Africa’s Governments Improve Slightly, Survey Finds
JOHANNESBURG - Africa's countries have struggled to improve their governance in the past 10 years, according to a comprehensive survey released Monday.
The continent's 54 countries together advanced just one point on a 100-point scale measuring overall governance since 2006, according to the Ibrahim Index of African Governance.
Although many individual countries did better than that, the continentwide score was held back because of a widespread deterioration in safety and the rule of law, said the survey published by the Mo Ibrahim Foundation. The organization was founded by a mobile phone magnate from Sudan.
"The positive side is that governance on the continent has improved. It may be only slightly, but it is progress," Mary Robinson, former Irish president and a member of the foundation's board, told The Associated Press in a telephone interview. "Perhaps the most worrying trend is the deterioration of rule of law and safety, personal safety."
The Indian Ocean island of Mauritius consistently has been ranked by the survey as the African country with the best governance rating, followed by Botswana, Cape Verde, the Seychelles, Namibia and South Africa.
At the bottom of the survey's scale was Somalia. Other countries with the lowest scores were South Sudan, Sudan, Central African Republic and Libya.
South Africa shows positive and negative trends. The continent's most industrialized economy is threatened by a recession, with high unemployment and chronic power shortages. Although South Africa is one of the survey's top-ranked countries, it had the largest decline.
A positive development across Africa in the past 10 years has been the improvement in access to mobile phones and the internet, according to the index. On the downside, access to electricity has dropped since 2006.
The governance index measures each of Africa's countries using 95 criteria taken from 34 independent sources. A new addition is data from Afrobarometer, which polls public perceptions of issues such as corruption, economic opportunity and human rights.

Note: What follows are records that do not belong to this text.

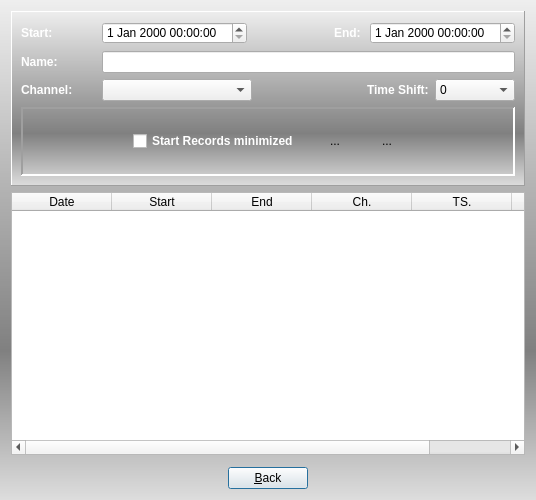
The window that vlc-record/ctimerrec.ui (code-google-com/vlc-record) describes before a commit, drawn with Qt 5.
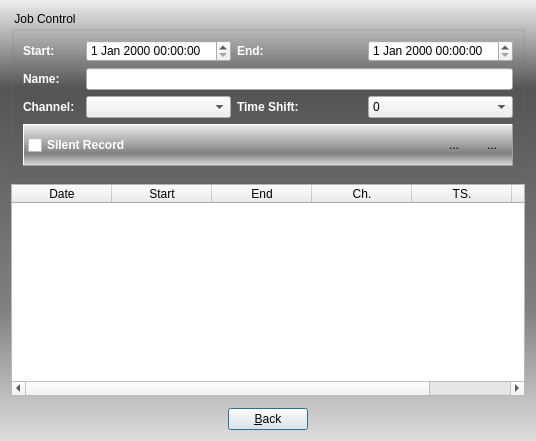
The same window after the commit. Icons and pictures are not drawn.

```diff
--- a/vlc-record/ctimerrec.ui
+++ b/vlc-record/ctimerrec.ui
@@ -7,7 +7,7 @@
     <x>0</x>
     <y>0</y>
     <width>536</width>
-    <height>500</height>
+    <height>441</height>
    </rect>
   </property>
   <property name="windowTitle">
@@ -15,31 +15,21 @@
   </property>
   <property name="styleSheet">
    <string notr="true">QDialog#CTimerRec {
-background-color: qlineargradient(spread:pad, x1:0, y1:0, x2:0, y2:1, stop:0 #eee, stop:0.7 grey, stop:1 #dedede);
+background-color: qlineargradient(spread:pad, x1:0, y1:0, x2:0, y2:1, stop:0 #eee, stop:0.2 #555, stop:0.7 grey, stop:1 #dedede);
 }</string>
   </property>
-  <layout class="QVBoxLayout" name="verticalLayout_2" stretch="40,60,0">
+  <layout class="QVBoxLayout" name="verticalLayout_2" stretch="0,60,0">
    <item>
-    <widget class="QFrame" name="frameEntry">
-     <property name="styleSheet">
-      <string notr="true">QFrame#frameEntry {
-  background-color: qlineargradient(spread:pad, x1:0, y1:0, x2:0, y2:1, stop:0 #eee, stop:0.7 grey, stop:1 #dedede);
-}</string>
+    <widget class="QGroupBox" name="groupBoxEntry">
+     <property name="title">
+      <string> Job Control </string>
      </property>
-     <property name="frameShape">
-      <enum>QFrame::Panel</enum>
-     </property>
-     <property name="frameShadow">
-      <enum>QFrame::Raised</enum>
-     </property>
-     <layout class="QVBoxLayout" name="verticalLayout">
-      <item>
-       <layout class="QHBoxLayout" name="horizontalLayout_3">
-        <item>
+     <layout class="QGridLayout" name="gridLayout">
+      <item row="0" column="0">
          <widget class="QLabel" name="labStart">
           <property name="minimumSize">
            <size>
-            <width>75</width>
+          <width>0</width>
             <height>0</height>
            </size>
           </property>
@@ -54,23 +44,10 @@
           </property>
          </widget>
         </item>
-        <item>
+      <item row="0" column="1">
          <widget class="QDateTimeEdit" name="dtEdtStart"/>
         </item>
-        <item>
-         <spacer name="horizontalSpacer_4">
-          <property name="orientation">
-           <enum>Qt::Horizontal</enum>
-          </property>
-          <property name="sizeHint" stdset="0">
-           <size>
-            <width>13</width>
-            <height>24</height>
-           </size>
-          </property>
-         </spacer>
-        </item>
-        <item>
+      <item row="0" column="2">
          <widget class="QLabel" name="labEnd">
           <property name="styleSheet">
            <string notr="true">QLabel {
@@ -83,18 +60,14 @@
           </property>
          </widget>
         </item>
-        <item>
+      <item row="0" column="4">
          <widget class="QDateTimeEdit" name="dtEdtEnd"/>
         </item>
-       </layout>
-      </item>
-      <item>
-       <layout class="QHBoxLayout" name="horizontalLayout">
-        <item>
+      <item row="1" column="0">
          <widget class="QLabel" name="labName">
           <property name="minimumSize">
            <size>
-            <width>75</width>
+          <width>0</width>
             <height>0</height>
            </size>
           </property>
@@ -109,18 +82,11 @@
           </property>
          </widget>
         </item>
-        <item>
-         <widget class="QLineEdit" name="edtName"/>
-        </item>
-       </layout>
-      </item>
-      <item>
-       <layout class="QHBoxLayout" name="horizontalLayout_2">
-        <item>
+      <item row="2" column="0">
          <widget class="QLabel" name="labChannel">
           <property name="minimumSize">
            <size>
-            <width>75</width>
+          <width>0</width>
             <height>0</height>
            </size>
           </property>
@@ -135,43 +101,17 @@
           </property>
          </widget>
         </item>
-        <item>
+      <item row="2" column="1">
          <widget class="QComboBox" name="cbxChannel">
           <property name="minimumSize">
            <size>
-            <width>150</width>
+          <width>0</width>
             <height>0</height>
            </size>
           </property>
          </widget>
         </item>
-        <item>
-         <spacer name="horizontalSpacer_6">
-          <property name="orientation">
-           <enum>Qt::Horizontal</enum>
-          </property>
-          <property name="sizeHint" stdset="0">
-           <size>
-            <width>40</width>
-            <height>20</height>
-           </size>
-          </property>
-         </spacer>
-        </item>
-        <item>
-         <widget class="QLabel" name="labTimeShift">
-          <property name="styleSheet">
-           <string notr="true">QLabel {
-   font-weight: bold;
-   color: white;
-}</string>
-          </property>
-          <property name="text">
-           <string>Time Shift:</string>
-          </property>
-         </widget>
-        </item>
-        <item>
+      <item row="2" column="4">
          <widget class="QComboBox" name="cbxTimeShift">
           <property name="minimumSize">
            <size>
@@ -226,40 +166,27 @@
           </item>
          </widget>
         </item>
-       </layout>
-      </item>
-      <item>
+      <item row="3" column="0" colspan="5">
        <widget class="QFrame" name="frameCtrl">
+        <property name="styleSheet">
+         <string notr="true">QFrame#frameCtrl {
+  background-color: qlineargradient(spread:pad, x1:0, y1:0, x2:0, y2:1, stop:0 #eee, stop:0.7 grey, stop:1 #dedede);
+}</string>
+        </property>
         <property name="frameShape">
          <enum>QFrame::Panel</enum>
         </property>
         <property name="frameShadow">
-         <enum>QFrame::Sunken</enum>
+         <enum>QFrame::Raised</enum>
         </property>
         <property name="lineWidth">
-         <number>2</number>
+         <number>1</number>
         </property>
-        <layout class="QHBoxLayout" name="horizontalLayout_5">
-         <property name="spacing">
-          <number>20</number>
-         </property>
+        <layout class="QGridLayout" name="gridLayout_2">
          <property name="margin">
           <number>4</number>
          </property>
-         <item>
-          <spacer name="horizontalSpacer">
-           <property name="orientation">
-            <enum>Qt::Horizontal</enum>
-           </property>
-           <property name="sizeHint" stdset="0">
-            <size>
-             <width>40</width>
-             <height>20</height>
-            </size>
-           </property>
-          </spacer>
-         </item>
-         <item>
+         <item row="0" column="0">
           <widget class="QCheckBox" name="checkRecMini">
            <property name="styleSheet">
             <string notr="true">QCheckBox#checkRecMini {
@@ -268,11 +195,11 @@
 }</string>
            </property>
            <property name="text">
-            <string>Start Records minimized</string>
+            <string>Silent Record</string>
            </property>
           </widget>
          </item>
-         <item>
+         <item row="0" column="1">
           <widget class="QToolButton" name="btnSet">
            <property name="minimumSize">
             <size>
@@ -301,7 +228,7 @@
            </property>
           </widget>
          </item>
-         <item>
+         <item row="0" column="2">
           <widget class="QToolButton" name="btnDel">
            <property name="minimumSize">
             <size>
@@ -330,22 +257,25 @@
            </property>
           </widget>
          </item>
-         <item>
-          <spacer name="horizontalSpacer_5">
-           <property name="orientation">
-            <enum>Qt::Horizontal</enum>
-           </property>
-           <property name="sizeHint" stdset="0">
-            <size>
-             <width>40</width>
-             <height>20</height>
-            </size>
-           </property>
-          </spacer>
-         </item>
         </layout>
        </widget>
       </item>
+      <item row="2" column="2">
+       <widget class="QLabel" name="labTimeShift">
+        <property name="styleSheet">
+         <string notr="true">QLabel {
+   font-weight: bold;
+   color: white;
+}</string>
+        </property>
+        <property name="text">
+         <string>Time Shift:</string>
+        </property>
+       </widget>
+      </item>
+      <item row="1" column="1" colspan="4">
+       <widget class="QLineEdit" name="edtName"/>
+      </item>
      </layout>
     </widget>
    </item>
```
Left out of the diff: 2 changed lines with no effect on the pictures. Lines whose indentation alone changed are shown as unchanged.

"To be able to look at measurements of these key indicators over the 10 years from 2006 until 2015 is valuable," Robinson said. "This is the strongest governance survey of Africa."
Source: Voice of America